“Mission Overview: Year Four” discusses pivotal moments in the “TNG” universe. The cast members also enthuse about how ecstatic they were when the show reached 100 episodes (when a series can begin to make a killing in syndication). “Selected Crew Analysis: Year Four” takes a closer look at how the characters developed as well as the departure of Wesley Crusher. (Wil Wheaton, much older now than he was during the show’s run, looks very, very different–almost unrecognizable!)
A good deal of “Departmental Briefing–Year Four: Production” focuses on the arduous task of covering Brent Spiner with make-up to play three roles in the “Brothers” episode. “New Life and New Civilizations” takes a look at production design, and “Chronicles From the Final Frontier” gives the show’s writers their due.
A glossy insert fold-out provides a brief note about Season 4, a note about Q, Airdates and Stardates for each episode, and a mini-mural of the cast members.
Season 3 featured stories with complex, involving plot threads, and Season 4 gave those storylines resonance by adding emotional depth and growing personalities.
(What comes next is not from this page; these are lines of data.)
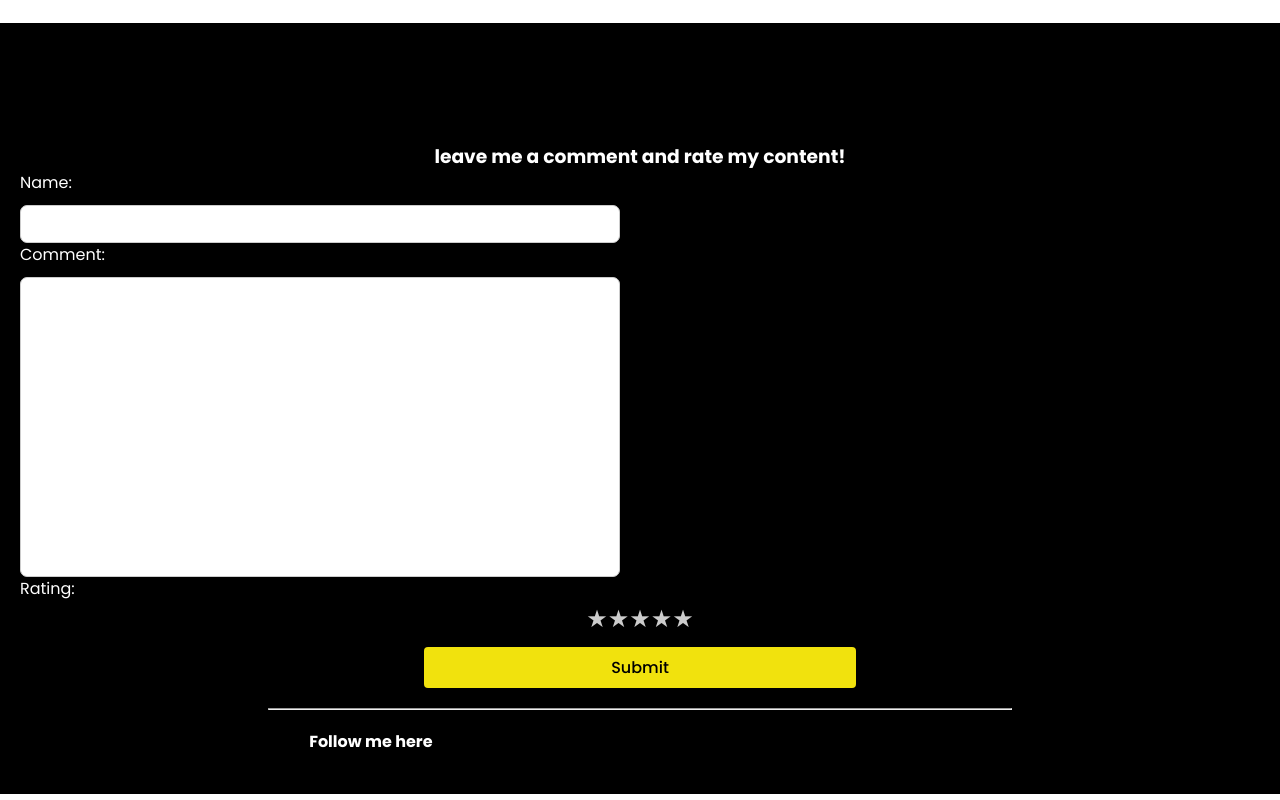
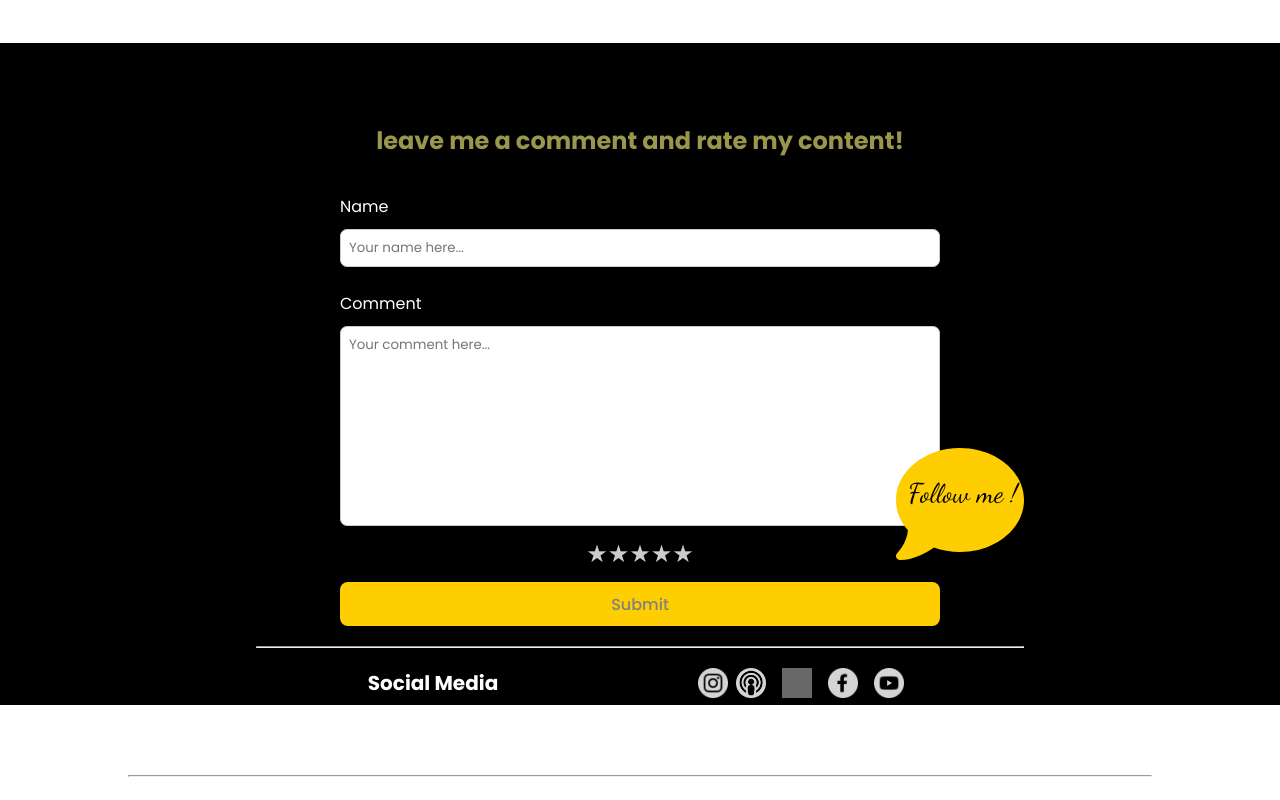
Before and after one commit to Palmera-Stack2/AufDeutschGesagt, a React (Vite) app in the folder client/: page / in a window 1280 px wide. Shown: the part 3520-4320 px from the top of the page. Built offline with nearby package versions, Linux system fonts and the light colour scheme; no server answers; grey boxes are pictures that could not be loaded.

Commit message:
styling comments

```diff
--- a/client/src/components/panelControl/panelComponents/panelCss/LoginStyle.module.css
+++ b/client/src/components/panelControl/panelComponents/panelCss/LoginStyle.module.css
@@ -10,7 +10,7 @@
 }
 .right_login {
   background-color: #fff9f9;
-  width: 77%;
+  width: 60%;
   height: 95%;
   margin-right: 0;
   margin-top: 30px;
@@ -45,7 +45,7 @@
   height: 100px;
 }
 .left_login {
-  width: 20%;
+  width: 40%;
   height: 100vh;
 }
 
--- a/client/src/components/sections/Comment.module.css
+++ b/client/src/components/sections/Comment.module.css
@@ -1,36 +1,44 @@
+@import url("https://fonts.googleapis.com/css2?family=Dancing+Script:wght@400;500;700&display=swap");
 .commentSection {
-  display: flex;
-  justify-content: center;
-  align-items: center;
+  width: 100%;
   background-color: black;
-  font-family: Roboto;
   color: white;
+  position: relative;
+}
+.chaticon {
+  font-size: 8rem;
+  color: #fece00;
+  position: absolute;
+  right: 20%;
+  top: 60%;
+}
+.chattext {
+  font-size: 1.7rem;
+  position: absolute;
+  color: black;
+  position: absolute;
+  right: 20.5%;
+  top: 65%;
+  font-family: "Dancing Script", cursive;
 }
 
-.commentContent {
-  width: 100%;
-  padding: 20px;
-  background-color: #000000;
-  text-align: center;
-  margin-top: 100px;
-}
-
-.h3 {
-  font-size: 1.5rem;
-  font-weight: bold;
+.commenth2 {
+  margin-top: 80px;
+  margin-bottom: 10px;
+  font-size: 24px;
+  font-weight: 700;
   color: #9b964d;
 }
-
-.form {
+.comment_form {
   display: flex;
   flex-direction: column;
   align-items: center;
   margin-top: 20px;
   height: 70%;
+  text-align: left;
 }
-
-input[type="text"],
-textarea {
+.comment_form input[type="text"],
+.comment_textArea {
   width: 100%;
   padding: 8px;
   border: 1px solid #ccc;
@@ -41,189 +49,211 @@ textarea {
   width: 600px;
   display: flex;
 }
-
-.textArea {
-  height: 300px;
+.comment_textArea {
+  height: 200px;
   display: flex;
 }
-.nameArea {
+.comment_nameArea {
   display: flex;
 }
-label {
+.comment_label {
+  width: 600px;
+  text-align: left;
+  margin-top: 2%;
   display: flex;
 }
-
 .ratingStars {
+  margin-top: 10px;
   display: flex;
   justify-content: center;
 }
-
 .star {
   color: #ccc;
   cursor: pointer;
   font-size: x-large;
   transition: color 0.2s;
 }
-
 .starFilled {
-  color: #ffbb00;
+  color: #fece00;
   cursor: pointer;
   font-size: x-large;
   transition: color 0.2s;
 }
-
-.button {
+.comment_button {
+  background-color: #fece00;
+  color: gray;
+  width: 600px;
   margin-top: 10px;
-  padding: 8px 16px;
-  color: rgb(0, 0, 0);
+  float: right;
+  transition: background-color 0.2s;
   border: none;
-  border-radius: 4px;
-  cursor: pointer;
-  width: 27rem;
-  background-color: #f1e20d;
-  transition: background-color 0.2s;
+}
+.comment_button:hover {
+  background-color: gray;
 }
 
-.button:hover {
-  background-color: #f3ff058f;
-}
-
-.hrDiv {
+.comment_hrDiv {
   display: flex;
   justify-content: center;
   margin: 20px 0;
-
 }
-
-.Hr {
+.comment_Hr {
   width: 60%;
   height: 1px;
   background-color: rgb(255, 254, 254);
 }
-
-.footer {
+.comment_footer {
   display: flex;
   flex-direction: row;
-  justify-content: space-around;
-  margin: 10px 20px 20px 20px;
-  align-items: center;
+  justify-content: center;
+  justify-items: center;
+  width: 100%;
+  text-align: center;
+  gap: 200px;
+  margin-bottom: 70px;
+  /* margin: 10px 20px 20px 20px; */
 }
-
-.icons {
+.comment_h4 {
+  font-size: 20px;
+}
+.socialIcons {
+  width: 40%;
   display: flex;
   justify-content: center;
   margin-top: 20px;
 }
 
-.icons a {
+.comment_socialIconsAnchor {
   margin: 0 8px;
-  color: #007bff;
   font-size: 10px;
   transition: color 0.2s;
 }
-
-.socialIcons img {
+.comment_socialIconsImg {
   filter: invert(89%) sepia(0%) saturate(10%) hue-rotate(259deg) brightness(98%)
     contrast(89%);
-  width: 40px;
-  height: 40px;
-  margin: 40px;
+  width: 30px;
+  height: 30px;
   transition: transform 0.2s ease-in-out;
 }
-.socialIcons img:hover {
+.comment_socialIconsImg:hover {
   filter: invert(72%) sepia(66%) saturate(708%) hue-rotate(359deg)
     brightness(102%) contrast(106%);
   transform: translateY(-5px);
-  width: 50px;
-  height: 50px;
+  width: 30px;
+  height: 30px;
 }
-
-.icons a:hover {
-  color: #0056b3;
-}
-
-@media (max-width: 768px) {
-  .commentContent {
-    margin-top: 5px;
+@media (min-width: 300px) and (max-width: 414px) {
+  .commentSection {
+    width: 100%;
+    background-color: black;
   }
-  .form {
-    height: 60%;
+  .chaticon {
+    display: none;
   }
-  .textArea {
-    height: 150px;
-  }
-  .h3 {
-    font-size: 1.2rem;
+  .chattext {
+    display: none;
   }
 
-  .button {
+  .commenth2 {
+    margin-top: 30px;
+    margin-bottom: 10px;
+    font-size: 16px;
+    font-weight: 700;
+  }
+  .comment_form {
+    margin: auto;
+    display: flex;
+    flex-direction: column;
+    align-items: center;
+    margin-top: 24px;
+    width: 90%;
+    height: 50%;
+  }
+  .comment_form input[type="text"],
+  .comment_textArea {
     width: 100%;
+    padding: 8px;
+    border: 1px solid #ccc;
+    border-radius: 7px;
+    resize: none;
+    text-align: left;
+    margin-top: 10px;
   }
-  .icons a {
+  .comment_label {
+    width: 350px;
+    text-align: left;
+    margin-top: 2%;
+    display: flex;
+  }
+  .comment_textArea {
+    height: 200px;
+    display: flex;
+  }
+  .comment_button {
+    background-color: #fece00;
+    color: gray;
+    width: 350px;
+    margin-top: 10px;
+    float: right;
+    transition: background-color 0.2s;
+    border: none;
+  }
+  .comment_footer {
+    display: flex;
+    flex-direction: row;
+    justify-content: center;
+    justify-items: center;
+    width: 100%;
+    text-align: center;
+    gap: 20px;
+    margin-bottom: 190px;
+    /* margin: 10px 20px 20px 20px; */
+  }
+  .comment_h4 {
     font-size: 16px;
-    margin: 0 03px;
   }
   .socialIcons {
+    width: 40%;
     display: flex;
-    align-items: center;
     justify-content: center;
-  }
-  .h4 {
-    display: none;
-  }
-  .icons a img {
-    width: 40px;
-    height: 40px;
-    margin: 10px;
-  }
-  input[type="text"],
-  textarea {
-    width: 100%;
+    margin-top: 20px;
   }
 
-  .textArea {
-    height: 100px;
+  .comment_socialIconsAnchor {
+    margin: 0 8px;
+    font-size: 10px;
+    transition: color 0.2s;
+  }
+  .comment_socialIconsImg {
+    filter: invert(89%) sepia(0%) saturate(10%) hue-rotate(259deg)
+      brightness(98%) contrast(89%);
+    width: 20px;
+    height: 20px;
+    transition: transform 0.2s ease-in-out;
+  }
+  .comment_socialIconsImg:hover {
+    filter: invert(72%) sepia(66%) saturate(708%) hue-rotate(359deg)
+      brightness(102%) contrast(106%);
+    transform: translateY(-5px);
+    width: 20px;
+    height: 20px;
   }
 }
-
-@media (max-width: 480px) {
-  .button {
-    width: 100%;
+@media (min-width: 415px) and (max-width: 900px) {
+  .chaticon {
+    font-size: 7rem;
+    color: #fece00;
+    position: absolute;
+    right: 10%;
+    top: 60%;
   }
-
-  .icons a {
-    font-size: 20px;
-    margin: 0 5px;
-  }
-
-  .icons a img {
-    width: 40px;
-    height: 40px;
-    margin: 20px;
-  }
-
-  .footer {
-    display: flex;
-    align-items: center;
-    justify-content: center;
-
-    margin-top: 0;
-  }
-  .icons a {
-    font-size: 16px;
-    margin: 0 03px;
-  }
-  .socialIcons {
-    display: flex;
-    align-items: center;
-    justify-content: center;
-  }
-  .h4 {
-    display: none;
-  }
-  .icons a img {
-    width: 20px;
-    height: 20px;
-    margin: 10px;
+  .chattext {
+    font-size: 1.5rem;
+    position: absolute;
+    color: black;
+    position: absolute;
+    right: 10.7%;
+    top: 65%;
+    font-family: "Dancing Script", cursive;
   }
 }
--- a/client/src/components/sections/Comments.jsx
+++ b/client/src/components/sections/Comments.jsx
@@ -1,10 +1,10 @@
 import { useState } from "react";
 import commentStyle from "./Comment.module.css";
 import axios from "axios";
-
+import { FontAwesomeIcon } from "@fortawesome/react-fontawesome";
+import { faComment } from "@fortawesome/free-solid-svg-icons";
 export default function CommentSection() {
   const [rating, setRating] = useState(0);
-
   const handleSubmit = async (event) => {
     event.preventDefault();
     const formData = new FormData(event.target);
@@ -28,11 +28,9 @@ export default function CommentSection() {
     console.log("Hovered rating:", hoveredRating);
     setRating(hoveredRating);
   };
-
   const handleRatingLeave = () => {
     console.log("Left the star area");
   };
-
   const renderStars = () => {
     const stars = [];
     for (let i = 1; i <= 5; i++) {
@@ -50,44 +48,106 @@ export default function CommentSection() {
     }
     return stars;
   };
-
   return (
     <div id="comment-section" className={commentStyle.commentSection}>
-      <div className={commentStyle.commentContent}>
-        <h3>leave me a comment and rate my content!</h3>
+      <form className={commentStyle.comment_form} onSubmit={handleSubmit}>
+        <h2 className={commentStyle.commenth2}>
+          leave me a comment and rate my content!
+        </h2>
 
-        <form onSubmit={handleSubmit}>
-          <div>
-            <label htmlFor="name">Name:</label>
-            <input name="userName" type="text" id="name" required />
-          </div>
-          <div>
-            <label htmlFor="comment">Comment:</label>
+        <label className={commentStyle.comment_label} htmlFor="name">
+          Name
+        </label>
+
+        <input
+          placeholder="Your name here..."
+          className={commentStyle.comment_nameArea}
+          name="userName"
+          type="text"
+          id="name"
+          required
+        />
+
+        <label className={commentStyle.comment_label} htmlFor="comment">
+          Comment
+        </label>
         <textarea
+          placeholder="Your comment here..."
           name="comment"
-              className={commentStyle.textArea}
+          className={commentStyle.comment_textArea}
           id="comment"
           required
         ></textarea>
-          </div>
-          <div>
-            <label htmlFor="rating">Rating:</label>
+
         <div className={commentStyle.ratingStars}>
-              {" "}
           <input type="hidden" name="rating" value={rating} />
           {renderStars()}
         </div>
-          </div>
-          <button type="submit" className={commentStyle.button}>
+
+        <button type="submit" className={commentStyle.comment_button}>
           Submit
         </button>
       </form>
-        <div className={commentStyle.hrDiv}>
-          <hr className={commentStyle.Hr} />
+      <FontAwesomeIcon icon={faComment} className={commentStyle.chaticon} />
+      <p className={commentStyle.chattext}>Follow me !</p>
+      <div className={commentStyle.comment_hrDiv}>
+        <hr className={commentStyle.comment_Hr} />
       </div>
-        <div className={commentStyle.footer}>
-          <h4>Follow me here</h4>
-          <div className={commentStyle.icons}></div>
+      <div className={commentStyle.comment_footer}>
+        <div className={commentStyle.footerhrDiv}>
+          <h4 className={commentStyle.comment_h4}>Social Media</h4>
+        </div>
+        <div className={commentStyle.comment_socialIcons}>
+          <a
+            className={commentStyle.socialIconsAnchor}
+            href="https://www.instagram.com/aufdeutschgesagt"
+            target="blanc"
+          >
+            <img
+              className={commentStyle.comment_socialIconsImg}
+              src="./src/assets/insta.png"
+            ></img>
+          </a>
+          <a
+            className={commentStyle.comment_socialIconsAnchor}
+            href="https://podcasts.apple.com/us/podcast/id1455018378?mt=2"
+            target="blanc"
+          >
+            <img
+              className={commentStyle.comment_socialIconsImg}
+              src="./src/assets/Itunes.png"
+            ></img>
+          </a>
+          <a
+            className={commentStyle.comment_socialIconsAnchor}
+            href="https://www.patreon.com/aufdeutschgesagt/about"
+            target="blanc"
+          >
+            <img
+              className={commentStyle.comment_socialIconsImg}
+              src="./src/assets/patreon.png"
+            ></img>
+          </a>
+          <a
+            className={commentStyle.comment_socialIconsAnchor}
+            href=" https://www.facebook.com/Auf-Deutsch-gesagt-Podcast-2244379965835103/"
+            target="blanc"
+          >
+            <img
+              className={commentStyle.comment_socialIconsImg}
+              src="./src/assets/face.png"
+            ></img>
+          </a>
+          <a
+            className={commentStyle.comment_socialIconsAnchor}
+            href="https://www.youtube.com/c/AufDeutschgesagt"
+            target="blanc"
+          >
+            <img
+              className={commentStyle.comment_socialIconsImg}
+              src="./src/assets/youtube.png"
+            ></img>
+          </a>
         </div>
       </div>
     </div>
--- a/client/src/components/sections/Footer.jsx
+++ b/client/src/components/sections/Footer.jsx
@@ -5,9 +5,7 @@ import { faHeart } from "@fortawesome/free-solid-svg-icons";
 import insta from "../../assets/insta.png";
 export default function Footer() {
   return (
-
     <div className={footerStyle.footerContainer}>
-
       <div className={footerStyle.hrDiv}>
         <hr className={footerStyle.footerHr} />
       </div>
--- a/client/src/components/sections/Rating.jsx
+++ b/client/src/components/sections/Rating.jsx
@@ -35,10 +35,7 @@ export default function Rating() {
     try {
       const res = await axios.get(`/api/comment/user/list`);
       // setCommentsCards(res.data.comments);
-      setCommentsCards((prevComments) => [
-        ...prevComments,
-        ...res.data.comments,
-      ]);
+      setCommentsCards((prevComments) => [...prevComments, ...res.data]);
     } catch (error) {
       console.log("Resource not found");
     }
```
Also changed, not shown: client/src/components/panelControl/panelComponents/panelCss/panelHomeStyle.module.css (+14 -4 lines), client/src/components/panelControl/panelComponents/panelCss/panelUploadStyle.module.css (+20 -6 lines), client/src/components/panelControl/panelComponents/panelCss/panelblogStyle.module.css (+15 -4 lines), client/src/components/panelControl/panelComponents/panelCss/panelcommentStyle.module.css (+15 -5 lines), client/src/components/panelControl/panelComponents/panelSections/Upload.jsx (+23 -19 lines), 2 other files (tests, documents, lock files or other folders). Lines whose indentation alone changed are shown as unchanged.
We’ve gotten familiar with the characters, and now we can see why they have endeared themselves to us. Also, the future as envisioned by “Star Trek” no longer seems to be filled with small worlds needing discovery by the Federation. Rather, our heroes are involved in the intrigues and machinations (Klingons and Romulans and Vulcans, oh my!) that will have profound repercussions in “Star Trek” lore. “Star Trek: The Next Generation” Season 4 will convince any doubters of the greatness of Gene Roddenberry’s creation.